Simulating a high DPI display by manually ramping up to the DPI to 180 and later 220, I was able to do some basic testing to see how well everything holds up for the increasingly photo-quality displays beginning to trickle into the market. Several developers have demonstrated the ability to take advantage of dense displays, though by default applications must specifically enable high-quality graphics individually to avoid compatibility issues – this means that applications leveraging high-quality display-modes will likely do so with excellent effect, though not many (if any) applications do this yet.
The Plasma 5.2 desktop and its various widgets worked marvellously, and scaled up with no difficulty at all; the themes internally use vector graphics and this technical decision has made Plasma incredibly versatile in this manner. I feel as if I could ramp plasma up to inconceivable resolutions and it would shrug it off as “no big thing”. There are rough edges caused by some minor spacing issues on some individual widgets; they may be sorted out for the 5.2 release but I don’t know for sure, what I can say is Plasma as a technology is ready for dense displays.

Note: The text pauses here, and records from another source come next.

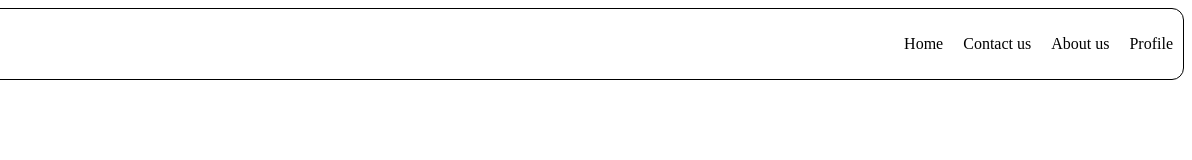
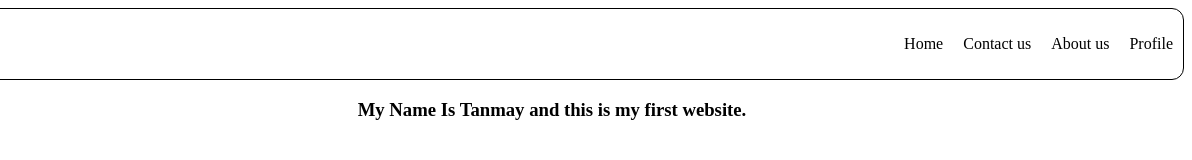
Before and after one commit to Tanmay0799/Github, a plain HTML site: page index.html in a window 1280 px wide. Shown: the full height of the page, 88-1280 px from the left. Drawn offline with Linux system fonts and the light colour scheme.

Commit message:
added body

```diff
--- a/index.css
+++ b/index.css
@@ -17,3 +17,8 @@ ul {
 li {
   padding: 10px;
 }
+
+#template {
+  display: flex;
+  justify-content: center;
+}
--- a/index.html
+++ b/index.html
@@ -20,5 +20,8 @@
         <li id="profile">Profile</li>
       </ul>
     </div>
+    <div id="template">
+      <h3>My Name Is Tanmay and this is my first website.</h3>
+    </div>
   </body>
 </html>
```
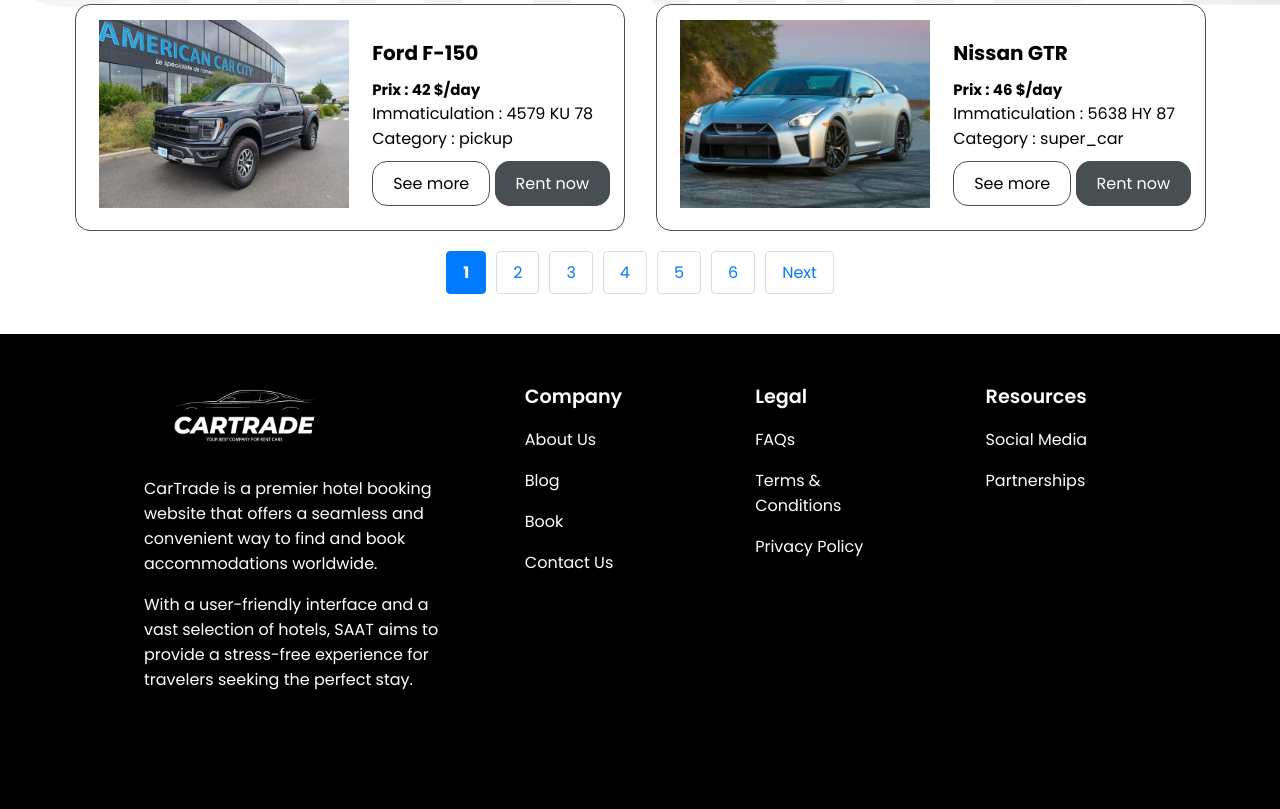
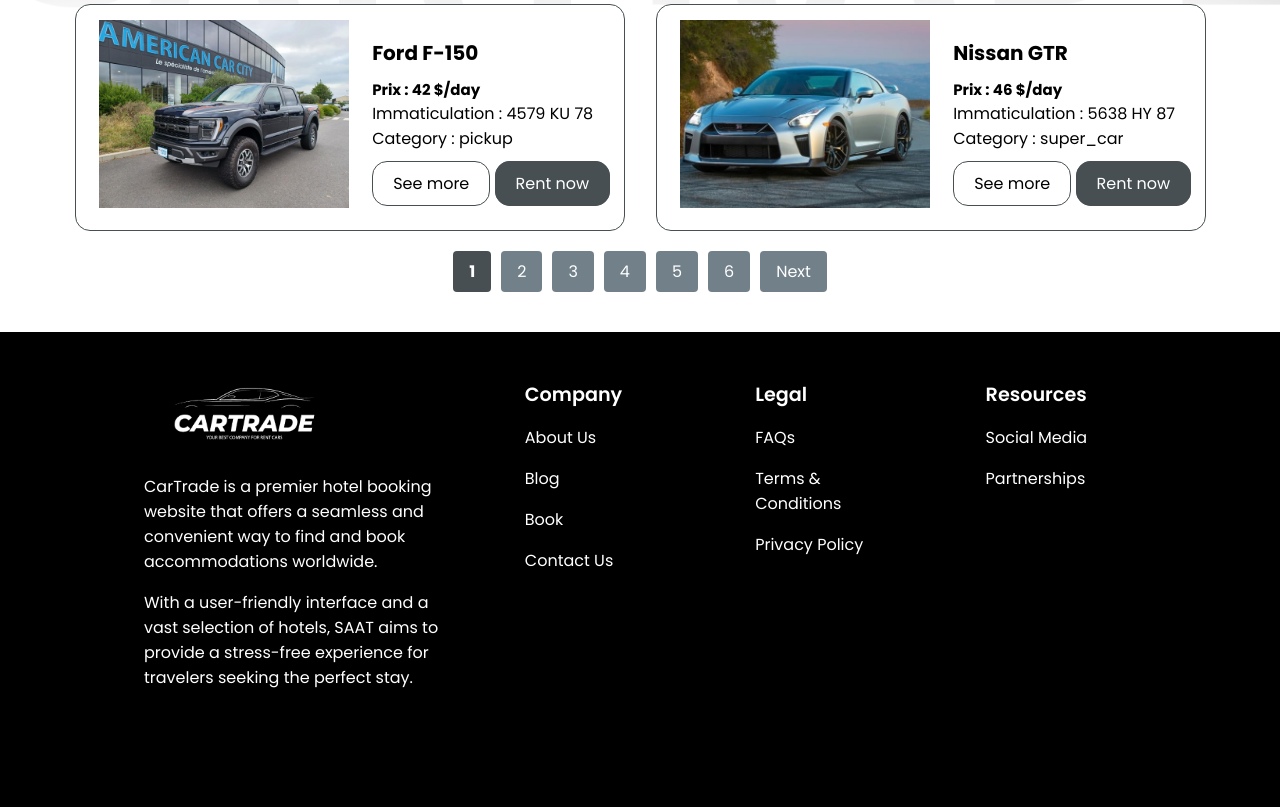
Before and after one commit to Talal-Aitmouh/CarTrade, a Flask app: page /cars_html in a window 1280 px wide. Shown: the part 1268-2077 px from the top of the page. Run offline with Flask 3, Linux system fonts and the light colour scheme; data comes from the database, SQL or seed files in the repository.

Commit message:
stylecars.css

```diff
--- a/static/stylecars.css
+++ b/static/stylecars.css
@@ -183,21 +183,21 @@
   margin: 0 5px;
   padding: 8px 16px;
   text-decoration: none;
-  color: #007bff;
-  border: 1px solid #ddd;
-  background-color: #fff;
+  color: var(--light);
+
+  background-color: var(--light-gray);
   border-radius: 4px;
   transition: background-color 0.3s ease;
 }
 
 .pagination a:hover {
   background-color: #f0f0f0;
+  color: var(--grey);
 }
 
 .pagination strong {
-  background-color: #007bff;
+  background-color: var(--grey);
   color: white;
-  border-color: #007bff;
 }
 
 /*
```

Applications are a different story, being it’s a case of applications making the necessary tweaks to enable high-DPI support where it’s missing. This isn’t even a KDE-specific issue as most applications regardless of their parent projects have a hard time. The effect is often passable at lower DPI settings but not yet pleasurable, and it depends on your tolerance to design problems to decide if scaling up fonts is ‘enough’.
“Resolution enthusiasts” who are likely the early-adopters of high-DPI will be passing harsh judgement on applications, but they would also praise the Plasma desktop itself. Third party high-DPI support for applications like Steam and Firefox will be much more mixed, but at least with bumped-up font sizes offending applications have a chance to at least be readable.
An aside; as high-resolution graphics resolution becomes increasingly supported, people with poor eyesight will still see tremendous benefits if they bump up a traditional screen as I had done in my testing. My own vision isn’t 20/20 any more, but even a small DPI bump works perfectly on the Plasma Desktop and it makes reading much more comfortable – and I’m keeping mine set at ~120 DPI.